Sugar Substitutes: Are They Safe?
While the benefits of a no sugar diet for diabetics are constantly being touted, the fact that people tend to replace sugar with artificial sweeteners presents a troubling trend given the potential risks that are often associated with them. Research has proven that some sugar substitutes can harm your health, and this requires any responsible person to explore them further before implementing them into their diet.
If you’ve cut out sugar from your diet and have turned instead to chemicals like aspartame or other sweeteners, you owe it to yourself to know all of the facts. Here is a quick look at two of the most popular sugar substitutes and whether or not they’re safe:
A sucralose-based artificial sweetener, Splenda is the most popular artificial sugar substitute in the world, owning about 65 percent of the market after nearly 25 years on the market. While its low calorie count makes it very popular among those looking for sweeteners for things like coffee, there are concerns about its safety when used by humans.
Research conducted previous to Splenda’s approval for sale in the United States showed that laboratory rats given the substance over long periods inevitably developed shrunken thymus glands, sick and enlarged livers and a variety of kidney disorders. These findings appeared to raise alarms with some people, but a lack of similar findings in human trials put most of the debate to rest.

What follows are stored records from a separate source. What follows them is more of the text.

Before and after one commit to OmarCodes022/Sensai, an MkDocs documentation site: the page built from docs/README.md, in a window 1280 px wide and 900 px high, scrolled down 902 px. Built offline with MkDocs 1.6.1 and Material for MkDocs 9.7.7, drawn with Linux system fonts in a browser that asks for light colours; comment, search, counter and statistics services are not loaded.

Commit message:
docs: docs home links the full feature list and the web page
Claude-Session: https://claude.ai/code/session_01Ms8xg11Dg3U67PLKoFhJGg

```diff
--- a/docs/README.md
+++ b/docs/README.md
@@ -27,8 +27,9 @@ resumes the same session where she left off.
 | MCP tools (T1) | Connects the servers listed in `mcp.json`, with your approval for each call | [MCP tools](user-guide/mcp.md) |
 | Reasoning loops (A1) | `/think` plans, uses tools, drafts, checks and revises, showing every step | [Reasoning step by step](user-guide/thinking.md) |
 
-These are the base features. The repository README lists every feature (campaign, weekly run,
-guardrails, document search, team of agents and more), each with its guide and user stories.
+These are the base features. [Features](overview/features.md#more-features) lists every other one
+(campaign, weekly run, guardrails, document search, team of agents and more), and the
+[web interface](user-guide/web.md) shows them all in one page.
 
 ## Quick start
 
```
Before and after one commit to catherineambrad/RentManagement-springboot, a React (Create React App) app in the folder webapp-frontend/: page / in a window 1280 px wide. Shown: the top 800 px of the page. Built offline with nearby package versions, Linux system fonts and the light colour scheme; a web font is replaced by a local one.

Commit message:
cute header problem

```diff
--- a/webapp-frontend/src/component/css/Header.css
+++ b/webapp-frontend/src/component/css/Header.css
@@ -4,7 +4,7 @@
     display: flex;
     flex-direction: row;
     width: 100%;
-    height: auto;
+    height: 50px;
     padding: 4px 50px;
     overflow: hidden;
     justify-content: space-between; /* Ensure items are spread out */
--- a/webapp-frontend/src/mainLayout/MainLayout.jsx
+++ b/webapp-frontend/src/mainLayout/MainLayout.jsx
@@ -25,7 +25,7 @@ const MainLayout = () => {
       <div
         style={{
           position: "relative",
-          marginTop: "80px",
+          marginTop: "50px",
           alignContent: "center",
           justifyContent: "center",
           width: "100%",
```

With no long-term studies of the effects of Splenda on the human body, the truth is that no one really knows whether or not it’s safe – reason enough to stay away from it for most people.
While still widely used, Aspartame has been proven to cause poisoning in some human-based studies, most notably in women suffering from neuropsychiatric disorders. Because Aspartame is digested by the body, it can result in the accumulation of formaldehyde in the brain, presenting a huge risk of damage to the central nervous and immune systems in our bodies.
The official answer to this concern from drug and food safety agencies is that the amount of formaldehyde in aspartame is so low that most people would never suffer any problems because of it. While this answer is obviously enough for some, anyone seriously concerned about their health and longevity should avoid Aspartame, plain and simple.